Version comparison data:
--------
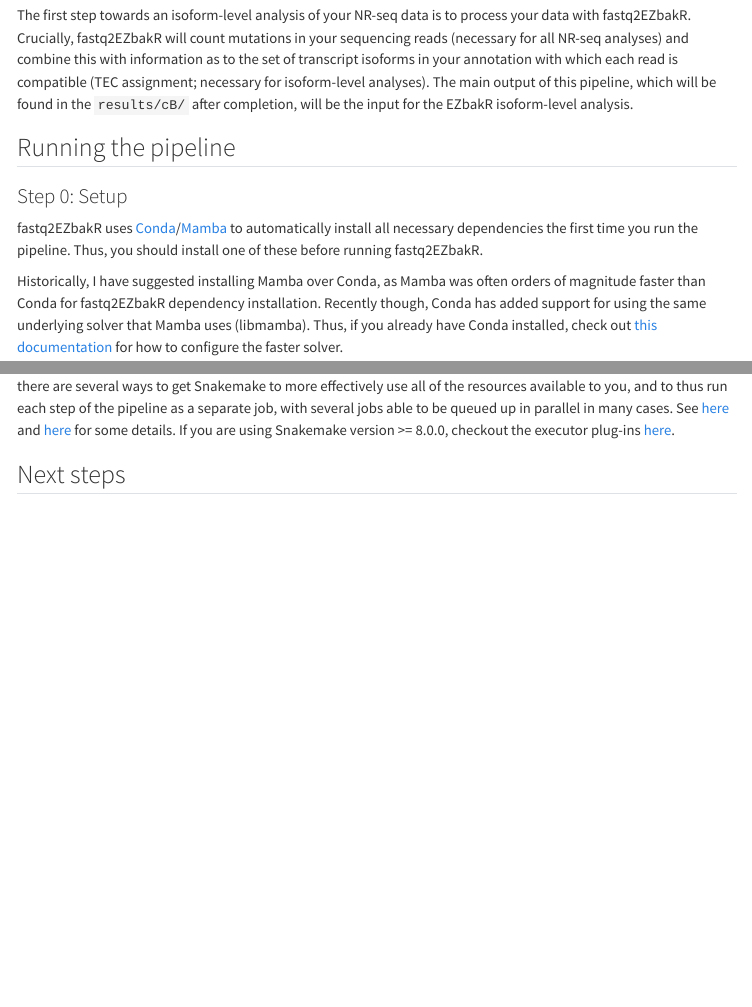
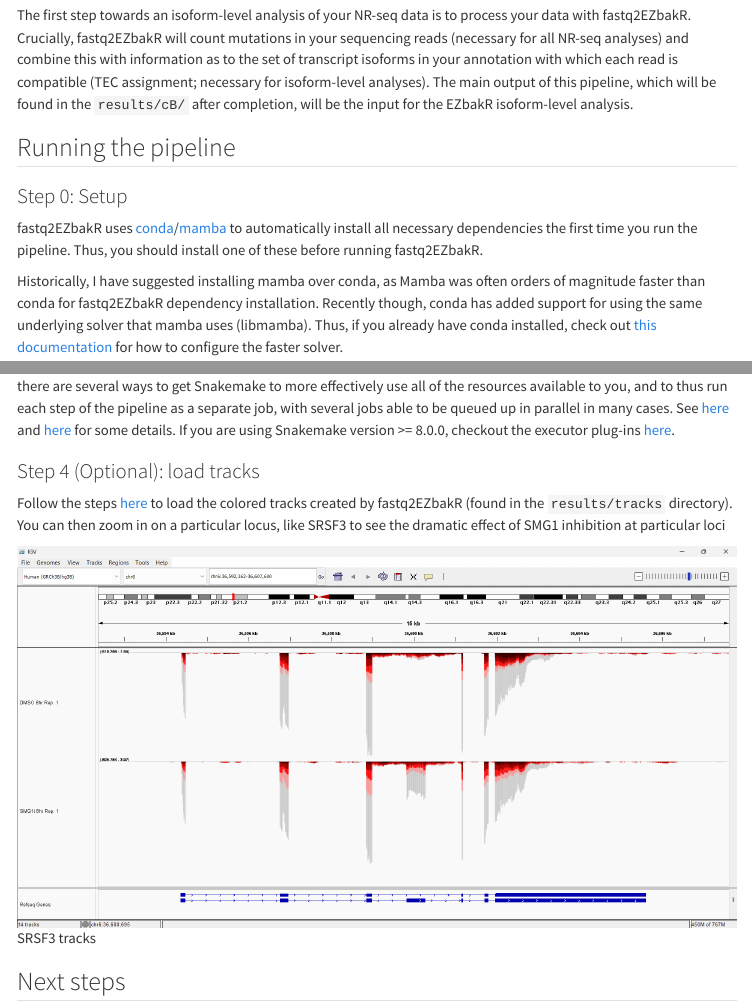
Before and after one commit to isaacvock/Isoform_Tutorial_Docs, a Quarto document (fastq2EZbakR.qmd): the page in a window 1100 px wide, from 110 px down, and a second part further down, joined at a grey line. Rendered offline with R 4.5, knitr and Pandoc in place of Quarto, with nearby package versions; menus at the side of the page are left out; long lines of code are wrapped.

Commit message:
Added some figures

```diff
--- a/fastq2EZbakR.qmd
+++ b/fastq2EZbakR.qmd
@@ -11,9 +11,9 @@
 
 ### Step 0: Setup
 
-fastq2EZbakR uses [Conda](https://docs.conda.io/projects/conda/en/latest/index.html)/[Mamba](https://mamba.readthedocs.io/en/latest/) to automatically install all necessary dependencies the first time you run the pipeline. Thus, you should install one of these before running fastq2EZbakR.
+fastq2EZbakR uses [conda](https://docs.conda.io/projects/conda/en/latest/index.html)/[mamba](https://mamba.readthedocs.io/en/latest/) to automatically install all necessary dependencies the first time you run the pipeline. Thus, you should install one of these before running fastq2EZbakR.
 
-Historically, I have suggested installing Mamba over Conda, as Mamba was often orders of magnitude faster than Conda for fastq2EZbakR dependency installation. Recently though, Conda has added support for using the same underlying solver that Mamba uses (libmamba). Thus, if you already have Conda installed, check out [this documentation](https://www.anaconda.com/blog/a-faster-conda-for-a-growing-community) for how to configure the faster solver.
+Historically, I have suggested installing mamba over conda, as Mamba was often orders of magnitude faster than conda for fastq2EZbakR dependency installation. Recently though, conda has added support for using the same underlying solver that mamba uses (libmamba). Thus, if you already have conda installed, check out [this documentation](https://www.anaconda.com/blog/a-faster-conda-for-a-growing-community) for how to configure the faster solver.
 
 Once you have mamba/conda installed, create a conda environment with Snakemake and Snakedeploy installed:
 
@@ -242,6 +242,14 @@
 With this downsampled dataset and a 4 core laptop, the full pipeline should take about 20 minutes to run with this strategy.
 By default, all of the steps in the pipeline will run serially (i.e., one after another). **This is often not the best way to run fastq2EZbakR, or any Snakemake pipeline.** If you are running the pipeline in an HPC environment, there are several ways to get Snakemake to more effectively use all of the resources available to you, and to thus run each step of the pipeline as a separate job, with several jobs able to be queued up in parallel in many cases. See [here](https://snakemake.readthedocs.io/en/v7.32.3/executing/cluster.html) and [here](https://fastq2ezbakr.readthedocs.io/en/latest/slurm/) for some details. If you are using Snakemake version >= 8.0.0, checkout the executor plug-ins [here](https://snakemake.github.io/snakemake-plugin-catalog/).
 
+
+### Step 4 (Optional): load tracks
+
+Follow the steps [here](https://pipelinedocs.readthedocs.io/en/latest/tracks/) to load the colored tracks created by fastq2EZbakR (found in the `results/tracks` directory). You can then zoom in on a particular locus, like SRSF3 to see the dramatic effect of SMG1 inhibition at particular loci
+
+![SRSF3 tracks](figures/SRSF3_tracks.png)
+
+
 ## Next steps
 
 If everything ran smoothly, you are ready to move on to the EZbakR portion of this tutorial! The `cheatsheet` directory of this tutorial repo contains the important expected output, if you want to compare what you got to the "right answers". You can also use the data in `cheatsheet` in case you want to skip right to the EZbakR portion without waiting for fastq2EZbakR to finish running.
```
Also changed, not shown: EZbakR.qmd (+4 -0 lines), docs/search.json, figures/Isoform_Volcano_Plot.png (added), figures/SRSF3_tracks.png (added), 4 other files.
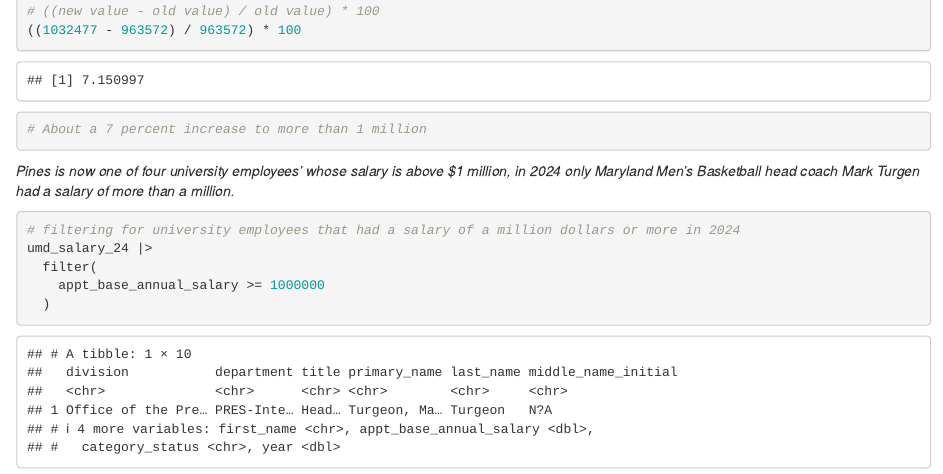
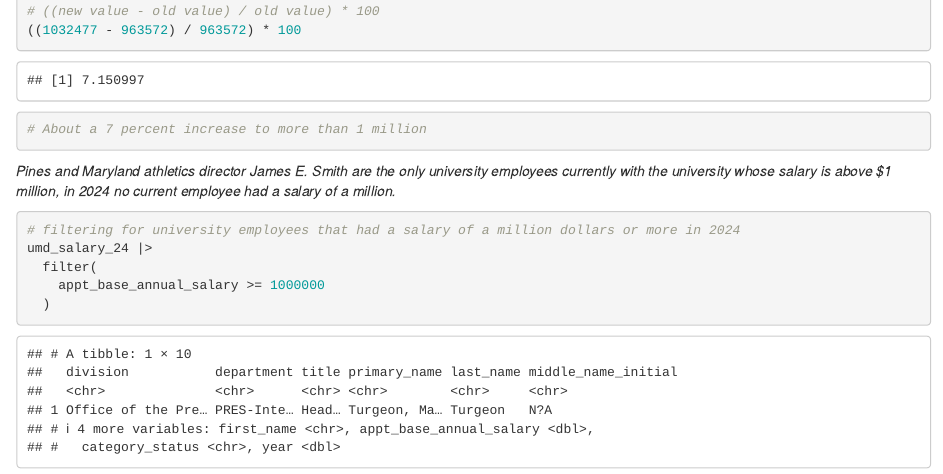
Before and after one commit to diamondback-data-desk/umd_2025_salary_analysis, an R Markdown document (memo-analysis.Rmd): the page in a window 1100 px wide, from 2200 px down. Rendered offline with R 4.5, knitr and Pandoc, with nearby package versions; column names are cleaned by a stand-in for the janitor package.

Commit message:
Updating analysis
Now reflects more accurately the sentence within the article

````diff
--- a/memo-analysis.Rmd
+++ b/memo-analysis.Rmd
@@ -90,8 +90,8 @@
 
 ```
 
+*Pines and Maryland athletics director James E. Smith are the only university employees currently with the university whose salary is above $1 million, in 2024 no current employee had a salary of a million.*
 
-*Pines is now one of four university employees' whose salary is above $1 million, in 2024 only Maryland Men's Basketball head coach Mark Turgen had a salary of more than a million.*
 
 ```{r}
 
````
--------
Here the job is to print all the entries above exactly, minus the images.

### Problem solution
Before and after one commit to isaacvock/Isoform_Tutorial_Docs, a Quarto document (fastq2EZbakR.qmd): the page in a window 1100 px wide, from 110 px down, and a second part further down, joined at a grey line. Rendered offline with R 4.5, knitr and Pandoc in place of Quarto, with nearby package versions; menus at the side of the page are left out; long lines of code are wrapped.

Commit message:
Added some figures

```diff
--- a/fastq2EZbakR.qmd
+++ b/fastq2EZbakR.qmd
@@ -11,9 +11,9 @@
 
 ### Step 0: Setup
 
-fastq2EZbakR uses [Conda](https://docs.conda.io/projects/conda/en/latest/index.html)/[Mamba](https://mamba.readthedocs.io/en/latest/) to automatically install all necessary dependencies the first time you run the pipeline. Thus, you should install one of these before running fastq2EZbakR.
+fastq2EZbakR uses [conda](https://docs.conda.io/projects/conda/en/latest/index.html)/[mamba](https://mamba.readthedocs.io/en/latest/) to automatically install all necessary dependencies the first time you run the pipeline. Thus, you should install one of these before running fastq2EZbakR.
 
-Historically, I have suggested installing Mamba over Conda, as Mamba was often orders of magnitude faster than Conda for fastq2EZbakR dependency installation. Recently though, Conda has added support for using the same underlying solver that Mamba uses (libmamba). Thus, if you already have Conda installed, check out [this documentation](https://www.anaconda.com/blog/a-faster-conda-for-a-growing-community) for how to configure the faster solver.
+Historically, I have suggested installing mamba over conda, as Mamba was often orders of magnitude faster than conda for fastq2EZbakR dependency installation. Recently though, conda has added support for using the same underlying solver that mamba uses (libmamba). Thus, if you already have conda installed, check out [this documentation](https://www.anaconda.com/blog/a-faster-conda-for-a-growing-community) for how to configure the faster solver.
 
 Once you have mamba/conda installed, create a conda environment with Snakemake and Snakedeploy installed:
 
@@ -242,6 +242,14 @@
 With this downsampled dataset and a 4 core laptop, the full pipeline should take about 20 minutes to run with this strategy.
 By default, all of the steps in the pipeline will run serially (i.e., one after another). **This is often not the best way to run fastq2EZbakR, or any Snakemake pipeline.** If you are running the pipeline in an HPC environment, there are several ways to get Snakemake to more effectively use all of the resources available to you, and to thus run each step of the pipeline as a separate job, with several jobs able to be queued up in parallel in many cases. See [here](https://snakemake.readthedocs.io/en/v7.32.3/executing/cluster.html) and [here](https://fastq2ezbakr.readthedocs.io/en/latest/slurm/) for some details. If you are using Snakemake version >= 8.0.0, checkout the executor plug-ins [here](https://snakemake.github.io/snakemake-plugin-catalog/).
 
+
+### Step 4 (Optional): load tracks
+
+Follow the steps [here](https://pipelinedocs.readthedocs.io/en/latest/tracks/) to load the colored tracks created by fastq2EZbakR (found in the `results/tracks` directory). You can then zoom in on a particular locus, like SRSF3 to see the dramatic effect of SMG1 inhibition at particular loci
+
+![SRSF3 tracks](figures/SRSF3_tracks.png)
+
+
 ## Next steps
 
 If everything ran smoothly, you are ready to move on to the EZbakR portion of this tutorial! The `cheatsheet` directory of this tutorial repo contains the important expected output, if you want to compare what you got to the "right answers". You can also use the data in `cheatsheet` in case you want to skip right to the EZbakR portion without waiting for fastq2EZbakR to finish running.
```
Also changed, not shown: EZbakR.qmd (+4 -0 lines), docs/search.json, figures/Isoform_Volcano_Plot.png (added), figures/SRSF3_tracks.png (added), 4 other files.
Before and after one commit to diamondback-data-desk/umd_2025_salary_analysis, an R Markdown document (memo-analysis.Rmd): the page in a window 1100 px wide, from 2200 px down. Rendered offline with R 4.5, knitr and Pandoc, with nearby package versions; column names are cleaned by a stand-in for the janitor package.

Commit message:
Updating analysis
Now reflects more accurately the sentence within the article

````diff
--- a/memo-analysis.Rmd
+++ b/memo-analysis.Rmd
@@ -90,8 +90,8 @@
 
 ```
 
+*Pines and Maryland athletics director James E. Smith are the only university employees currently with the university whose salary is above $1 million, in 2024 no current employee had a salary of a million.*
 
-*Pines is now one of four university employees' whose salary is above $1 million, in 2024 only Maryland Men's Basketball head coach Mark Turgen had a salary of more than a million.*
 
 ```{r}
 
````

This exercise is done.